Original URL: http://www.azcentral.com/arizonarepublic/local/articles/1130rodeldunne30.html

No-nonsense classroom gets results
The Arizona Republic
Nov. 30, 2003
Pat Kossan
12:00 AM

Parents appreciate practical lessons

Editor's note: The Arizona Republic is profiling the 10 winners of the 2004 Rodel Teacher Initiative. The program gives $10,000 Savings Bonds to teachers in low-income schools who will mentor an outstanding Arizona State University student teacher.

Educators spend a lot of time debating what makes a quality teacher.

Principals have known for years: It's the teacher every parent requests for his or her child.

Count among that select group Andrea Dunne at Mesa's Holmes Elementary, where most students come from poor families and many have limited English skills. She has been named one of 10 exemplary teachers in the 2004 Rodel Teacher Initiative.

Dunne, who has taught for 23 years, runs a no-nonsense classroom where kids are happy and make obvious progress in reading, writing and math.

When it comes to helping kids  learn, the painfully shy Dunne doesn't hesitate to call herself a natural.

Since she was a teen baby-sitter, Dunne knew how to teach a child to play a board game: Introduce the subject, check for understanding, review the material. Dunne gets a kick out of the science of how kids learn and then watches it work in front of her eyes, be it teaching a student to read or teaching him or her to pay attention. "It's like being an artist or a seamstress, you're just good at it," Dunne said.

Dunne faces 27 kids every day. One student speaks only Spanish; a third of the students are struggling with English. She has something up her sleeve for each one, every day, in every lesson. One of her secrets is to ensure that each child, no matter how far behind, can be praised for one success. If a child can't yet multiply, at least he can show off by counting by twos or fives. It's a step, Dunne said. "You have to find out what they can do," Dunne said, "and then go there."

She also stays in close contact with parents, parents she has just met and those who have sent a stream of kids through her class. Parents don't come back because she coddles them. They come back because she is straight-talking and practical. Dunne tells them she expects parents to keep up with their children's lessons and work on homework each night. "I tell them if they don't, they're jeopardizing their own child's education," Dunne said. "I ask them, 'Do you want your child to grow up and have choices?' "

She doesn't accept the excuse that parents have little time, money or capacity to help their kids through school. Dunne raised two children as a single parent while she worked and went to school.

Here are some of the tips she tell parents to do, whether they speak English or Spanish:

When you're in the car, review spelling words with your child.

Ask your child to count the change in your purse.

Get them a watch and regularly ask them the time.

Take them to the grocery store and ask them the price of a can of soup. Then ask them how much it will cost for three cans.

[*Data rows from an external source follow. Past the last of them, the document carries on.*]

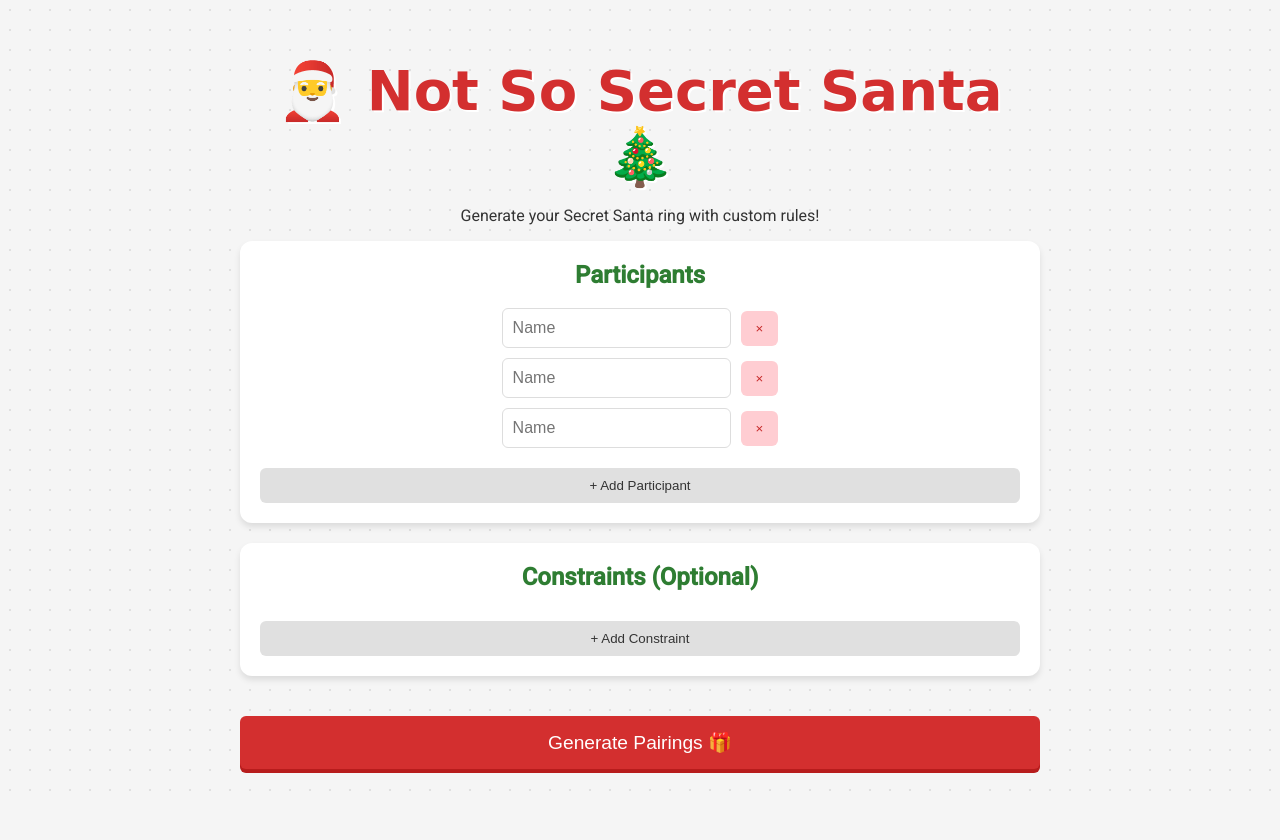
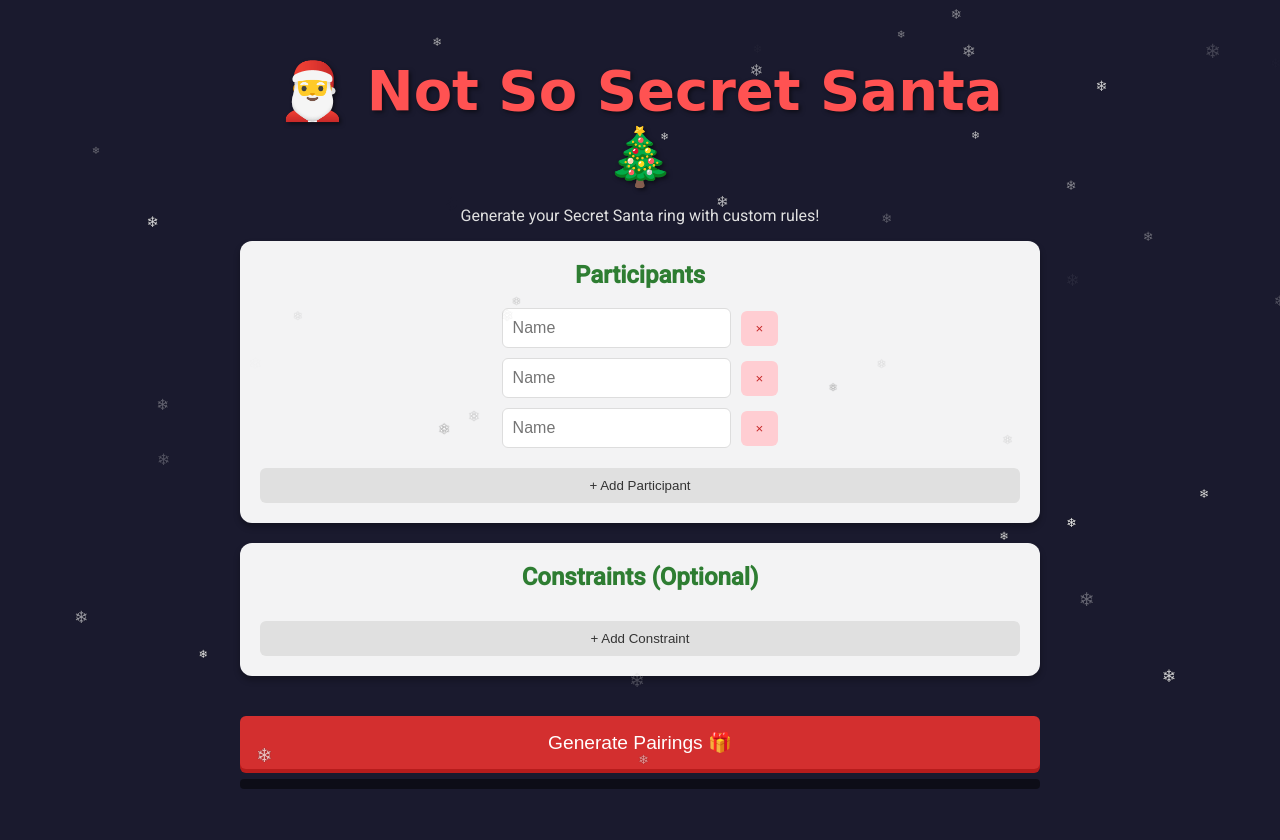
Before and after one commit to Savgore/not-so-secret-santa, a Flask app: page / in a window 1280 px wide. Before the commit the page ends 791 px from the top, so only its background shows below. Run offline with Flask 3, Linux system fonts and the light colour scheme; some libraries are stand-ins or nearby versions; some web fonts are replaced.

Commit message:
shuffle mode and snow css

```diff
--- a/app.py
+++ b/app.py
@@ -7,7 +7,7 @@ app.secret_key = 'super_secret_santa_key'  # Required for flash messages
 class Participant:
     def __init__(self, name, avatar_url=None):
         self.name = name
-        self.avatar_url = avatar_url or f"https://robohash.org/{name}.png?set=set4"
+        self.avatar_url = avatar_url or f"https://api.dicebear.com/9.x/thumbs/svg?seed={name}"
 
 def solve_secret_santa(names, constraints):
     """
@@ -134,8 +134,8 @@ def generate():
     result = []
     for g, r in pairs:
         result.append({
-            'giver': {'name': g, 'avatar': f"https://robohash.org/{g}.png?set=set4"},
-            'receiver': {'name': r, 'avatar': f"https://robohash.org/{r}.png?set=set4"}
+            'giver': {'name': g, 'avatar': f"https://api.dicebear.com/9.x/thumbs/svg?seed={g}"},
+            'receiver': {'name': r, 'avatar': f"https://api.dicebear.com/9.x/thumbs/svg?seed={r}"}
         })
 
     return {"pairs": result}
--- a/static/style.css
+++ b/static/style.css
@@ -11,30 +11,43 @@ body {
     margin: 0;
     padding: 20px;
     color: #333;
-    background-image: radial-gradient(#e0e0e0 1px, transparent 1px);
-    background-size: 20px 20px;
+    /* Removed grid background to make snow visible */
+    background: #1a1a2e;
+    /* Darker background for snow contrast */
+    color: #fff;
+    /* Light text for dark background */
+    min-height: 100vh;
+    overflow-x: hidden;
 }
 
 .container {
     max-width: 800px;
     margin: 0 auto;
     text-align: center;
+    position: relative;
+    z-index: 10;
 }
 
 header h1 {
     font-family: 'Mountains of Christmas', cursive;
-    color: var(--primary-red);
+    color: #ff5252;
     font-size: 3.5rem;
     margin-bottom: 0.5rem;
-    text-shadow: 2px 2px 0px #fff;
+    text-shadow: 2px 2px 4px rgba(0, 0, 0, 0.5);
+}
+
+header p {
+    color: #e0e0e0;
 }
 
 .card {
-    background: var(--card-bg);
+    background: rgba(255, 255, 255, 0.95);
+    /* Slightly transparent */
     border-radius: 12px;
     padding: 20px;
     margin-bottom: 20px;
-    box-shadow: 0 4px 6px rgba(0, 0, 0, 0.1);
+    box-shadow: 0 4px 6px rgba(0, 0, 0, 0.3);
+    color: #333;
 }
 
 h2 {
@@ -106,6 +119,12 @@ button:active {
     margin-top: 20px;
 }
 
+.btn-copy {
+    background-color: #2196f3;
+    color: white;
+    margin-top: 5px;
+}
+
 .hidden {
     display: none;
 }
@@ -119,9 +138,12 @@ button:active {
 }
 
 .error {
-    color: var(--primary-red);
+    color: #ff5252;
     margin-top: 10px;
     font-weight: bold;
+    background: rgba(0, 0, 0, 0.5);
+    padding: 5px;
+    border-radius: 4px;
 }
 
 .pairs-container {
@@ -139,4 +161,84 @@ button:active {
     box-shadow: 0 2px 4px rgba(0, 0, 0, 0.1);
     border: 1px solid #eee;
     font-size: 1.1rem;
+    color: #333;
 }
+
+.export-section {
+    margin-bottom: 20px;
+    background: rgba(255, 255, 255, 0.1);
+    padding: 15px;
+    border-radius: 8px;
+    color: #fff;
+}
+
+.export-section h3 {
+    margin-top: 0;
+    color: #fff;
+}
+
+#markdown-output {
+    width: 100%;
+    height: 100px;
+    padding: 10px;
+    border-radius: 6px;
+    border: 1px solid #ccc;
+    font-family: monospace;
+    margin-bottom: 5px;
+    box-sizing: border-box;
+    color: #333;
+}
+
+/* Snow Effect */
+#snow-container {
+    position: fixed;
+    top: 0;
+    left: 0;
+    width: 100%;
+    height: 100%;
+    pointer-events: none;
+    z-index: 1;
+    overflow: hidden;
+}
+
+.snowflake {
+    position: absolute;
+    top: -10px;
+    color: #fff;
+    font-size: 1em;
+    font-family: Arial;
+    text-shadow: 0 0 1px #000;
+    animation-name: fall;
+    animation-timing-function: linear;
+    animation-iteration-count: infinite;
+}
+
+@keyframes fall {
+    0% {
+        transform: translateY(-10vh) translateX(0);
+    }
+
+    100% {
+        transform: translateY(110vh) translateX(20px);
+    }
+}
+
+.action-buttons {
+    display: flex;
+    gap: 10px;
+    justify-content: center;
+    margin-top: 20px;
+}
+
+.btn-shuffle {
+    background-color: #ff9800;
+    color: white;
+    font-size: 1.1rem;
+    padding: 10px 20px;
+    box-shadow: 0 4px 0 #f57c00;
+}
+
+.btn-shuffle:active {
+    box-shadow: 0 0 0 #f57c00;
+    transform: translateY(4px);
+}
--- a/templates/index.html
+++ b/templates/index.html
@@ -54,11 +54,22 @@
 
             <div id="results-section" class="hidden">
                 <h2>The Circle of Giving</h2>
+
+                <div class="export-section">
+                    <h3>Copy & Paste from here</h3>
+                    <textarea id="markdown-output" readonly onclick="this.select()"></textarea>
+                    <button class="btn-copy" onclick="copyMarkdown()">Copy to Clipboard</button>
+                </div>
+
                 <div id="pairs-list" class="pairs-container"></div>
                 <div id="graph-container"></div>
-                <button class="btn-reset" onclick="reset()">Start Over</button>
+                <div class="action-buttons">
+                    <button class="btn-shuffle" onclick="generatePairings()">🔀 Shuffle</button>
+                    <button class="btn-reset" onclick="reset()">Start Over</button>
+                </div>
             </div>
         </main>
+        <div id="snow-container"></div>
     </div>
 
     <script src="https://unpkg.com/vis-network/standalone/umd/vis-network.min.js"></script>
@@ -167,8 +178,8 @@
             const listContainer = document.getElementById('pairs-list');
             listContainer.innerHTML = '';
 
-            const nodes = [];
-            const edges = [];
+            // Generate Markdown
+            let markdownText = "";
 
             pairs.forEach((pair, index) => {
                 // Add to text list
@@ -177,6 +188,16 @@
                 item.innerHTML = `<strong>${pair.giver.name}</strong> ➔ <strong>${pair.receiver.name}</strong>`;
                 listContainer.appendChild(item);
 
+                // Add to markdown
+                markdownText += `${pair.giver.name} -> ${pair.receiver.name}\n`;
+            });
+
+            document.getElementById('markdown-output').value = markdownText.trim();
+
+            const nodes = [];
+            const edges = [];
+
+            pairs.forEach((pair, index) => {
                 // Add nodes if not exists (though all should exist)
                 if (!nodes.find(n => n.id === pair.giver.name)) {
                     nodes.push({
@@ -217,6 +238,38 @@
             document.querySelector('.input-section').classList.remove('hidden');
             document.getElementById('results-section').classList.add('hidden');
         }
+
+        function copyMarkdown() {
+            const copyText = document.getElementById("markdown-output");
+            copyText.select();
+            copyText.setSelectionRange(0, 99999); /* For mobile devices */
+            navigator.clipboard.writeText(copyText.value);
+
+            const btn = document.querySelector('.btn-copy');
+            const originalText = btn.textContent;
+            btn.textContent = "Copied!";
+            setTimeout(() => btn.textContent = originalText, 2000);
+        }
+
+        // Snow Effect
+        function createSnowflake() {
+            const snowflake = document.createElement('div');
+            snowflake.classList.add('snowflake');
+            snowflake.textContent = '❄';
+            snowflake.style.left = Math.random() * 100 + 'vw';
+            snowflake.style.animationDuration = Math.random() * 3 + 2 + 's'; // 2-5s
+            snowflake.style.opacity = Math.random();
+            snowflake.style.fontSize = Math.random() * 10 + 10 + 'px';
+
+            document.getElementById('snow-container').appendChild(snowflake);
+
+            setTimeout(() => {
+                snowflake.remove();
+            }, 5000);
+        }
+
+        setInterval(createSnowflake, 100);
+
     </script>
 </body>
 
```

When kids don't take their learning seriously, Dunne has no warm and fuzzy answer. She asks them if they understand how hard their parents work for money and if they understand that their parents pay her to teach them. "I tell them if they don't pay attention, it's like taking $20 out of their mother's purse and tearing it up in tiny pieces," she said.

She isn't happy about the latest round of government intrusion into her classroom. It's her job to diagnose each child and determine the best lesson plan for that student. What works one year changes the next year because the children change, Dunne said. Now, new state and federal rules often assume one size fits all.

"That's like saying every 18-year-old should fit equally into the same size dress," Dunne said. "Sometimes, I feel as if I'm trying to put a Size 7 on a Size 11 person."

Reach the reporter at pat.kossan@arizonarepublic.com.